This strategy also spurred my investments in esports. After watching my teenage sons become fascinated with online gaming, I began to wonder whether there’d be a viable market for this new fixation. After doing some research, I invested in an esports franchise and eventually helped build out the esports market as a whole. When I first invested in esports, this nascent industry was often ridiculed by pundits. Now, esports has its own section on ESPN’s website.
I’m focused on the consumer of the future – and I’m often willing to accept short-run losses to seize a foothold in the industries that will define the economy of the 2030s, 2040s, and 2050s.
I take risks in pursuit of bold ideas
My firm, Spectrum Business Ventures, stands by its long-standing motto, “We see the world differently”. When evaluating investment opportunities, I encourage my team to look past conventional wisdom. Some of my most successful investments have come from this approach.
One key way to do this is to look for the peripheral investment opportunities that a major new industry may create. Take gift certificates, for example, which created a boom as they transitioned from paper to plastic. Rather than invest in the gift card industry itself, I invested in a company that provided myriad services to the businesses that wished to issue gift cards. I found a market ripe for innovation and financial-return within a wider market.
My decision to purchase warehouse space follows similar logic. Online shopping now reigns supreme, but rather than found my own online venue and try to compete with the likes of Amazon, I decided to look to the periphery. No online supplier like Amazon (and especially smaller players) could get by without warehouse space, allowing my firm to take advantage of a market within a market.
My investment philosophies are by no means universal. These principles have guided me through nearly two decades in the venture capital industry and into many of my most profitable investments, but the whole point of having an investment philosophy is to have guidelines that work for you.
I encourage aspiring investors to reflect on the principles they hope that their portfolio will mirror. To do this, you’ll need to consider a few questions:
In what kind of industries do you wish to invest? What products or services do you think people need? How do you wish to seek out new opportunities? How do you hope to choose between those opportunities once you find them?

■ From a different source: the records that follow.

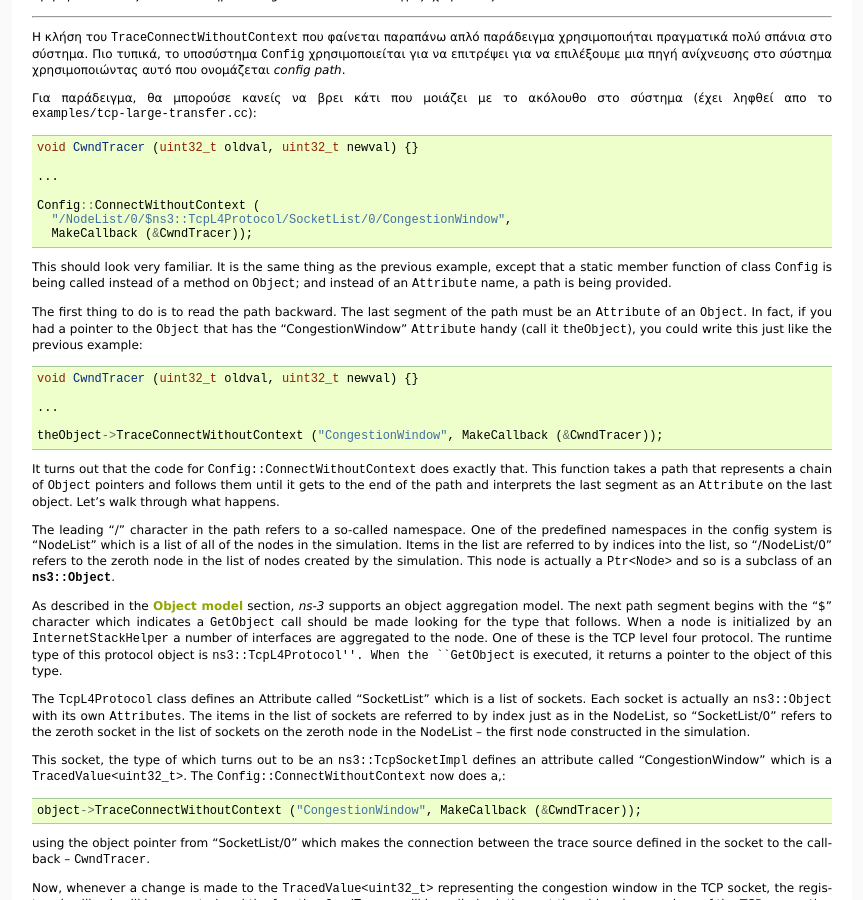
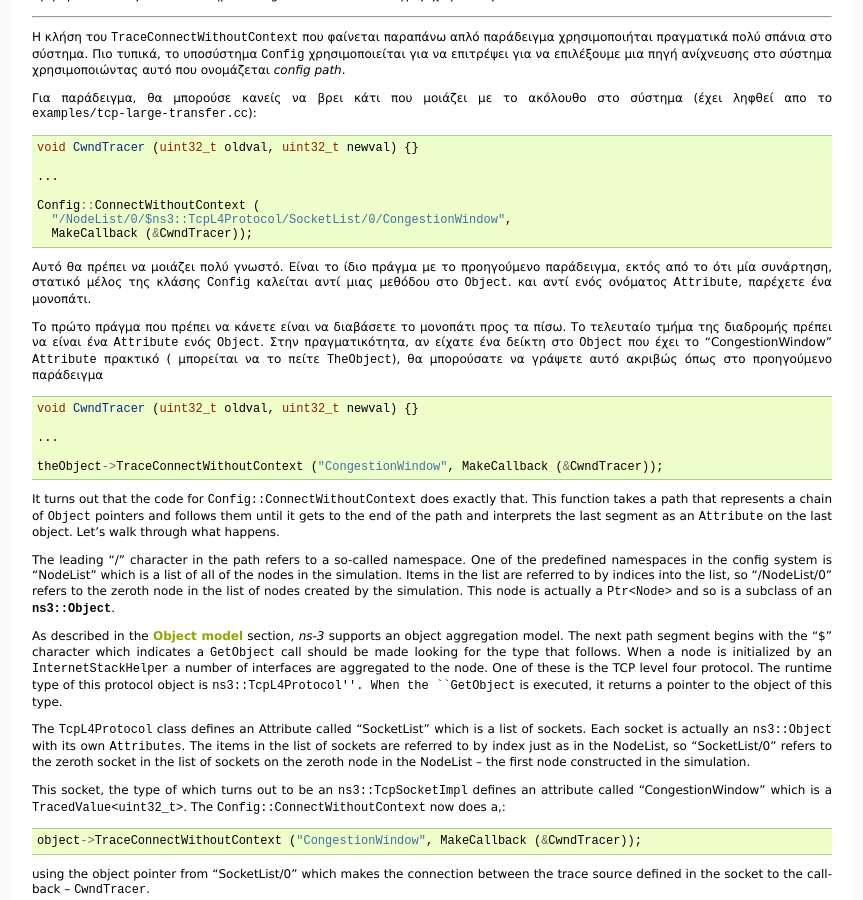
Before and after one commit to maupatras/ns3_team_2B, a Sphinx documentation site: the page built from ns-3.22/doc/manual-gr/source/tracing.rst, in a window 1280 px wide and 900 px high, scrolled down 2957 px. Shown: the whole window, without its empty margins (218-1081 px from the left). Built offline with Sphinx 7.4.7, drawn with Linux system fonts in a browser that asks for light colours; formulas are drawn with MathJax 3; pages that are not in the unit, such as notebooks, are missing from menus.

Commit message:
Update tracing.rst

```diff
--- a/ns-3.22/doc/manual-gr/source/tracing.rst
+++ b/ns-3.22/doc/manual-gr/source/tracing.rst
@@ -455,15 +455,27 @@ plain-old-data (POD). Operator=, operator++, operator--, operator+,
     "/NodeList/0/$ns3::TcpL4Protocol/SocketList/0/CongestionWindow",
     MakeCallback (&CwndTracer));
 
-This should look very familiar. It is the same thing as the previous example,
-except that a static member function of class ``Config`` is being called instead
-of a method on ``Object``; and instead of an ``Attribute`` name, a path is being
-provided.
+..
+ This should look very familiar. It is the same thing as the previous example,
+ except that a static member function of class ``Config`` is being called instead
+ of a method on ``Object``; and instead of an ``Attribute`` name, a path is being
+ provided.
 
-The first thing to do is to read the path backward. The last segment of the path
-must be an ``Attribute`` of an ``Object``. In fact, if you had a pointer to the
-``Object`` that has the "CongestionWindow" ``Attribute`` handy (call it
-``theObject``), you could write this just like the previous example::
+Αυτό θα πρέπει να μοιάζει πολύ γνωστό. Είναι το ίδιο πράγμα με το προηγούμενο παράδειγμα,
+εκτός από το ότι μία συνάρτηση, στατικό μέλος της κλάσης ``Config`` καλείται αντί
+μιας μεθόδου στο ``Object``. και αντί ενός ονόματος ``Attribute``, παρέχετε ένα μονοπάτι.
+
+..
+ The first thing to do is to read the path backward. The last segment of the path
+ must be an ``Attribute`` of an ``Object``. In fact, if you had a pointer to the
+ ``Object`` that has the "CongestionWindow" ``Attribute`` handy (call it
+ ``theObject``), you could write this just like the previous example::
+
+Το πρώτο πράγμα που πρέπει να κάνετε είναι να διαβάσετε το μονοπάτι προς τα πίσω.
+Το τελευταίο τμήμα της διαδρομής πρέπει να είναι ένα ``Attribute`` ενός ``Object``.
+Στην πραγματικότητα, αν είχατε ένα δείκτη στο ``Object`` που έχει το "CongestionWindow"
+``Attribute`` πρακτικό ( μπορείται να το πείτε ``TheObject``), θα μπορούσατε να γράψετε
+αυτό ακριβώς όπως στο προηγούμενο παράδειγμα ::
 
   void CwndTracer (uint32_t oldval, uint32_t newval) {}
 
```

Formulating answers to these questions is integral to one’s development as a venture capitalist.